Educating Sommeliers Worldwide.
By Beverage Trade Network
My dad used to make wine every year and transmitted his passion to me. It has always been fascinating to see how enthusiastic he was; furthermore, his wine was always on the table, every lunch and every dinner. After I attempted once to make wine with him, I decided to cultivate this passion more deeply - for this reason, I enrolled and further got the degree in a Sommelier program at the Associazione Italiana Sommelier (Italian Sommelier Association) in Palermo.
After gaining some experience, I decided to move to the US to improve my English skills for use my past knowledge around the globe and continue to learn from different perspectives.
This is a career where you learn something new every day and I continue to progress by making sure I taste as many different wines as I possibly can. Also, I try to keep track of all the appellations, any changes with the disciplinar, and methods of new world winemaking.
I take great pride in my role and seek to pair a great wine with the customer's dinner. My goal is to introduce them to new wines and make customers feel at home. Nonetheless, behind the scenes there are other tasks equally important, such as planning and developing the list, buying, pricing, inventory managing, and stock control, which also involves keeping the right temperatures of the service, and training.

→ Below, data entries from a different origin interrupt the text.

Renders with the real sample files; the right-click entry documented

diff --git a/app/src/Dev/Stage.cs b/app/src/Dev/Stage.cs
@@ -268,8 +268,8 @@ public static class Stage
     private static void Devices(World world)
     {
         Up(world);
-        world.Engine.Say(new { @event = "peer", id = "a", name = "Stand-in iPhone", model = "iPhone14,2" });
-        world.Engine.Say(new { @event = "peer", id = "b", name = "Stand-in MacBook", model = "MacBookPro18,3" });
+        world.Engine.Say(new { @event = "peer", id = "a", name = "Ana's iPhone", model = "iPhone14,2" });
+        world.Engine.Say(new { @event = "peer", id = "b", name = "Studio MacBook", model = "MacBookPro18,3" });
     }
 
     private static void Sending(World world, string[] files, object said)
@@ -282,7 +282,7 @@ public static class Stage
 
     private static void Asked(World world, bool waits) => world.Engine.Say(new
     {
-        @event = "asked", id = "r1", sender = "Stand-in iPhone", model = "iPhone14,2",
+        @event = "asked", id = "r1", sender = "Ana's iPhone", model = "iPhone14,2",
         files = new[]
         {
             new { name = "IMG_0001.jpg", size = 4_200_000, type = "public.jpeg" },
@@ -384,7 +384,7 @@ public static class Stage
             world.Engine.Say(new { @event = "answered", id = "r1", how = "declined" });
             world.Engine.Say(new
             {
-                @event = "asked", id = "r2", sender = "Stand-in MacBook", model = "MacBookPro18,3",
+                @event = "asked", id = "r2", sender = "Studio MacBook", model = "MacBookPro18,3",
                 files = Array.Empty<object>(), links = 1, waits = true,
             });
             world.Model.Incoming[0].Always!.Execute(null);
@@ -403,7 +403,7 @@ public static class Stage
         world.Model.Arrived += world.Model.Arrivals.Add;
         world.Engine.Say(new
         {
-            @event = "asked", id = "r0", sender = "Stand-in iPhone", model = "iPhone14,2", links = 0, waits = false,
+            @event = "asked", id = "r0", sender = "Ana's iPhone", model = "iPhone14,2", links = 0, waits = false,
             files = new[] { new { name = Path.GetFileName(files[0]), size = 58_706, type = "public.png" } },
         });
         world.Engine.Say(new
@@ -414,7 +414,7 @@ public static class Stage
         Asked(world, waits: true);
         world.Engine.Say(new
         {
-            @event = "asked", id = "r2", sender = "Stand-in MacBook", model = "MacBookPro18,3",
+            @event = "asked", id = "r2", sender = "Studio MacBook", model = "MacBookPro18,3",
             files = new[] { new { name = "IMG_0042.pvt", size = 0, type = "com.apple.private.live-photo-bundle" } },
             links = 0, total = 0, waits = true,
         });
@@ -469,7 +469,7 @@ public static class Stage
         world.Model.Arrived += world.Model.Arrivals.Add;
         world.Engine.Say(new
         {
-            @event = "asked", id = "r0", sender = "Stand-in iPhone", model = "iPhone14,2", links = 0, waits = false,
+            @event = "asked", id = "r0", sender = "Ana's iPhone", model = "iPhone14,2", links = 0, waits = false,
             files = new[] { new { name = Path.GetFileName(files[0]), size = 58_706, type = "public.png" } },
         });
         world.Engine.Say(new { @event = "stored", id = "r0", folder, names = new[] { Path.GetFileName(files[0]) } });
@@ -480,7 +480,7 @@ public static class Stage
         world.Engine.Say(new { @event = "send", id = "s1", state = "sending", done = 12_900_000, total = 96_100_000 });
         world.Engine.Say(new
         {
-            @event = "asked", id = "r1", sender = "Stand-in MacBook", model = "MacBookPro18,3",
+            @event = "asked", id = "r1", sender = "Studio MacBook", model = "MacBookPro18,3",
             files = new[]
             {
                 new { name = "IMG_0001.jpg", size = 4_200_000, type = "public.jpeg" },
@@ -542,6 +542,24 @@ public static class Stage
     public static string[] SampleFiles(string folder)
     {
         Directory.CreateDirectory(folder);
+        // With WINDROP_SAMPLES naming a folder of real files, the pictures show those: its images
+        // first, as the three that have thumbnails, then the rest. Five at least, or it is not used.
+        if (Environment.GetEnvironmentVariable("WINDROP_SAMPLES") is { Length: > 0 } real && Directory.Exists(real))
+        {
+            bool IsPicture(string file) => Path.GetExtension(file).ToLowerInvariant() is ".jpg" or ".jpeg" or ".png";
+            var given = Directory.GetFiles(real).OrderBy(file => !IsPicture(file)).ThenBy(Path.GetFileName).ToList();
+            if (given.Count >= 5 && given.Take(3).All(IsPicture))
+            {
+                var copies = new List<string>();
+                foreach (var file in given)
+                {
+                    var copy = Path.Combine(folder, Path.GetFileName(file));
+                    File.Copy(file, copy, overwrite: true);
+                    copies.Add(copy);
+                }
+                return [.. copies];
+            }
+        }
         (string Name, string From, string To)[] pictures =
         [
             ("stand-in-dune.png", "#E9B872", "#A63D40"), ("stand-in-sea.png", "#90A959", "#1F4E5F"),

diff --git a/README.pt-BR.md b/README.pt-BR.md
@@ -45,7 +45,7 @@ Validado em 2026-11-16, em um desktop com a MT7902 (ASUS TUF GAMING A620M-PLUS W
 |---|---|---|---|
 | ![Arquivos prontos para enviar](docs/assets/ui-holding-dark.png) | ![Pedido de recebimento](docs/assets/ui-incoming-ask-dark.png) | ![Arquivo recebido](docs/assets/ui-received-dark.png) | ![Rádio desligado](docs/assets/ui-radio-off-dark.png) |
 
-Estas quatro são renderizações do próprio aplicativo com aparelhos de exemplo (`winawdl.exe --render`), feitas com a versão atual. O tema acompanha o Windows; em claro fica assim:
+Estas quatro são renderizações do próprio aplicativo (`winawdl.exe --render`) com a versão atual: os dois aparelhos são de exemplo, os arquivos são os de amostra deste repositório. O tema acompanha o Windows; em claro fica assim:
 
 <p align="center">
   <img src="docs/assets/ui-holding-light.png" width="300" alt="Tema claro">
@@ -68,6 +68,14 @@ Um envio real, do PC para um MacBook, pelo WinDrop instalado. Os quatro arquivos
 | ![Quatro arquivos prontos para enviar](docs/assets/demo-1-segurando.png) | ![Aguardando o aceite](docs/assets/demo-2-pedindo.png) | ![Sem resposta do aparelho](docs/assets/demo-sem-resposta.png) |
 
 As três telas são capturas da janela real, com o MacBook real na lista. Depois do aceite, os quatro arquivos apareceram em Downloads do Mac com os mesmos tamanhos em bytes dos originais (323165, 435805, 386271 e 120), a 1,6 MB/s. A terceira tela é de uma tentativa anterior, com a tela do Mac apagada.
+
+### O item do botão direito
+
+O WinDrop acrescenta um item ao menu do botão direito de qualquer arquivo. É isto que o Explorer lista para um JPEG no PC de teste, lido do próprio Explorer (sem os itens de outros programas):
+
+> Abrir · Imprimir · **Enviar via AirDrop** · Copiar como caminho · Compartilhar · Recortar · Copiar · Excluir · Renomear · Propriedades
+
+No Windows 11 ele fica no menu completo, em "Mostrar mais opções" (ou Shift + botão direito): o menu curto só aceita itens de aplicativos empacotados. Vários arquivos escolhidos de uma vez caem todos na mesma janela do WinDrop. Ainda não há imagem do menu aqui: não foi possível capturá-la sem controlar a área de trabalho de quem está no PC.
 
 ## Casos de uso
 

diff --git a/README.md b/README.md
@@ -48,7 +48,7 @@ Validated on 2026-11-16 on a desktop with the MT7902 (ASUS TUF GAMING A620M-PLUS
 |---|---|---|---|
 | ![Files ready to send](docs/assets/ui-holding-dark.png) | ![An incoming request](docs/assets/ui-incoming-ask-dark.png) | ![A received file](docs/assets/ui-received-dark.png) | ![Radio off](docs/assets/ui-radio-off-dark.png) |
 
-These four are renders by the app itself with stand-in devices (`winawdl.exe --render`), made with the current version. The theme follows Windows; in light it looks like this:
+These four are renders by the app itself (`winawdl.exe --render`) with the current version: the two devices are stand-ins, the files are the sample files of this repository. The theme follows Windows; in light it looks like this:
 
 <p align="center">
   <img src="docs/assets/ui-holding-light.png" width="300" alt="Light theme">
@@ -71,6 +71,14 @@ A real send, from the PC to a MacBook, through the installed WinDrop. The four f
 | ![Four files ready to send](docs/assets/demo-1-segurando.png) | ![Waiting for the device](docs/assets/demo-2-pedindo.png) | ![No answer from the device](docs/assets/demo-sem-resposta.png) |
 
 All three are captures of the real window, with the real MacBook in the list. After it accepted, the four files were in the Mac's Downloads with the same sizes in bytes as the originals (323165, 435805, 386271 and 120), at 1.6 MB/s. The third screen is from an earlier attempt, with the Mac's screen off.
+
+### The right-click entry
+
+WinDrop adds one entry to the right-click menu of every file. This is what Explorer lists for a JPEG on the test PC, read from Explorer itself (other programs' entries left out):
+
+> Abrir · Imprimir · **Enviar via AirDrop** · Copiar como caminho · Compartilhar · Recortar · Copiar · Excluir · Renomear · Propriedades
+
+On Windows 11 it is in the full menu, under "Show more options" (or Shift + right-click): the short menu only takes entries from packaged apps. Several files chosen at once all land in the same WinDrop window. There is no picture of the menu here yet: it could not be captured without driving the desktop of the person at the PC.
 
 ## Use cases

Well, it all depends on various factors. It is important to have a deep understanding of the area that surrounds the restaurant, the kind of clientele - regulars and not, the restaurant's ideology and philosophy, the market with listing and pricing, and concluding with what the final goal is.
Creating and developing a good and trustworthy relationship, but also trying to get wines that follow the philosophy of the restaurant. I love to try everything, but it is also true that the restaurant's philosophy and the surrounding area play a core role.
Make sure that we do not have 86ed wines still on the list.
Focus on the orders for the week, what is available for purchase, are there any new wines back in stock at the supplier.
Bring a positive attitude once I hit the floor and it is time to welcome our guests!
How the new wine can fit inside the program. Trying to have a more comprehensive program is my goal, that way I can have wine for every palate. Another point I look at is the vintage of certain wines, maybe of wine I already have in the cellar but from different vintages, so I can also offer a vertical to the customers.
A good sommelier is the one who tries to get as close as possible to the taste of the customers. Empathy, politeness, humility and being eager to improve himself/herself are top qualities.
Surely what I look for when I have to evaluate the effectiveness of a wine program is the comprehensiveness of it. The world of wine is very extensive, especially now with the new world of wine making, and different ways and technologies to cultivate.
Generally, when we think about this profession, the skills that are expected are: having a good sense of smell and taste, and being knowledgeable. However, for me the most important skill is humility. One of the common mistakes professionals always make nowadays is to think that they know everything, but with humility you can continuously learn and thrive, not only as a sommelier, but for every kind of profession. As Socrates said "The only true wisdom is in knowing you know nothing."
Definitely, the best part of my job is to see happiness in the face of my customers after being helped in the selection of the wine.
The worst part is the long working hours that keep me and my family distant. No weekends or holidays.
If you had to pick one red and one white wine as your personal best, which wines would they be?
As white, I would definitely pick Millesulmare by Santa Maria la Nave winery. I love the idea of cultivating the ancient and mysterious Grecanico Dorato on the active volcano Etna.
For red it is much harder to pick one. So far, I guess my personal best is Château Pavie Saint-Émilion Grand Cru from the vintage 1998. However, I am a big fan of the Nebbiolo grape, so I am always conflicted between any Barbaresco and any Valtellina.
I had one of my favorite pairings when I was traveling in Verona for the Vinitaly. I searched for a very traditional restaurant and in there I got a Valpolicella Classico Superiore that I paired with donkey braised in Amarone wine. It was incredible! The best pairings are always the territorial ones. Following the same philosophy, mozzarella di bufala campana and Asprinio Di Aversa are phenomenal.